After two months battling forest fires in the bush, fire crews are exhausted and residents are responding to the call for help.

The N.W.T. Department of Environment and Natural Resources is holding courses in Fort Smith, N.W.T. to train new type 3 wildland fire crews. They will mop up wildfires, which means they'll maintain controlled areas and keep fires from re-igniting. The second course begins Friday and runs for four days. 

Stefanie Miklosovic aced the fitness test to qualify for the course. Last summer she fought fires in British Columbia, working as part of a three-person, initial-attack crew.

Stefanie Miklosovic NWT fire volunteer

Yellowknife's Stefanie Miklosovic responded to a call for territorial government employees to volunteer their skills fighting wildfires. (CBC)

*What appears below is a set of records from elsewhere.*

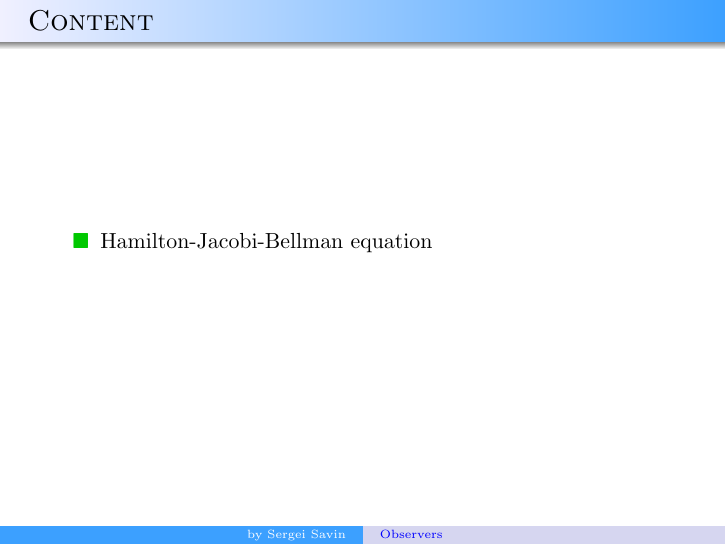
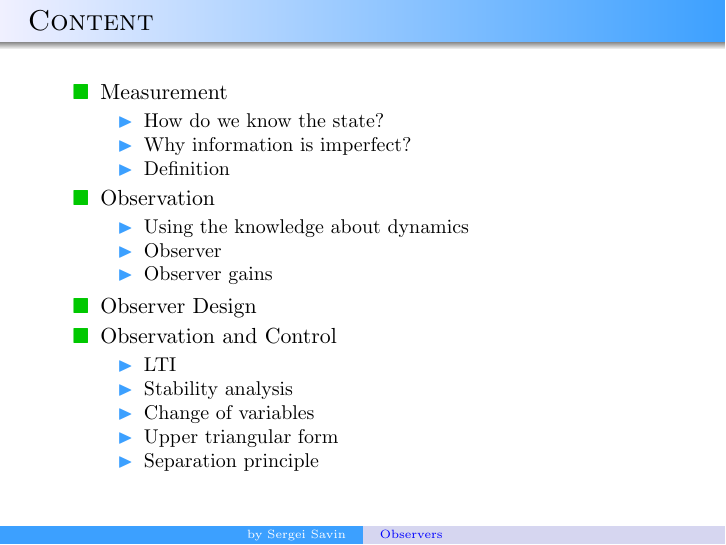
Before and after one commit to SergeiSa/Control-Theory-Slides-Spring-2021, LaTeX slides (Slides/Observer/main.tex): page 2 of 15. Compiled offline with pdfLaTeX.

Commit message:
Update main.tex

```diff
--- a/Slides/Observer/main.tex
+++ b/Slides/Observer/main.tex
@@ -15,20 +15,30 @@
 \maketitle
 
 
+
 \begin{frame}{Content}
 \begin{itemize}
-\item Hamilton-Jacobi-Bellman equation
-% \begin{itemize}
-%     \item Definitions
-%     \item Cost, optimal cost
-%     \item Differentiating optimal cost
-% \end{itemize}
-% \item Algebraic Riccati equation
-% \begin{itemize}
-%     \item HJB for LTI
-%     \item Linear Quadratic Regulator
-%     \item Numerical methods
-% \end{itemize}
+\item Measurement
+\begin{itemize}
+    \item How do we know the state?
+    \item Why information is imperfect?
+    \item Definition
+\end{itemize}
+\item Observation
+\begin{itemize}
+    \item Using the knowledge about dynamics
+    \item Observer
+    \item Observer gains
+\end{itemize}
+\item Observer Design
+\item Observation and Control
+\begin{itemize}
+    \item LTI
+    \item Stability analysis
+    \item Change of variables
+    \item Upper triangular form
+    \item Separation principle
+\end{itemize}
 \end{itemize}
 \end{frame}
 
```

"I've just been sitting at the edge of my desk every day, I just want to get out there and help," she says. "It's just really exciting to see what's going on, how hard everyone is working and get to be a part of it."

Miklosovic works for the territorial government and responded when the call went out for employees with experience to volunteer their skills. She jumped at the chance to help out in her home territory and isn't deterred by the long days. 

"Working with a team and getting to be outdoors and working hard, it sounds like a lot of work but it's always really rewarding when you're done."

There are now about 150 type 3, or emergency firefighters, working in the territory. The new recruits will replace people when contracts expire. They will also be helping out at the camps set up for fire crews. 

About 55 people volunteered to help in Yellowknife and Behchoko. For some, it's a chance to gain new skills.

Maverick Kenny-Betsina

Maverick Kenny-Betsina says he's wanted to try fire fighting for years and hopes it's a chance to gain new work experience. (CBC)

"It's going to be good, a new experience," says Greg Dryneck of Behchoko. "Help out my community, I guess. There's lots of fire around Edzo."

Ndilo resident Maverick Kenny-Betsina says he's wanted to try firefighting for years. 

"One of my cousins is working as a firefighter right now. He says there's a lot of hazards, a lot of danger out there you got to watch out for; split-second reactions you have to watch out for," he says. "I'm excited." 

There was one training course this week in Fort Smith with a second starting this weekend. Volunteers chosen to participate must be prepared to camp in the bush for about three weeks

The Department of Environment and Natural Resources says if there's enough interest, there will be a third course starting Aug. 12.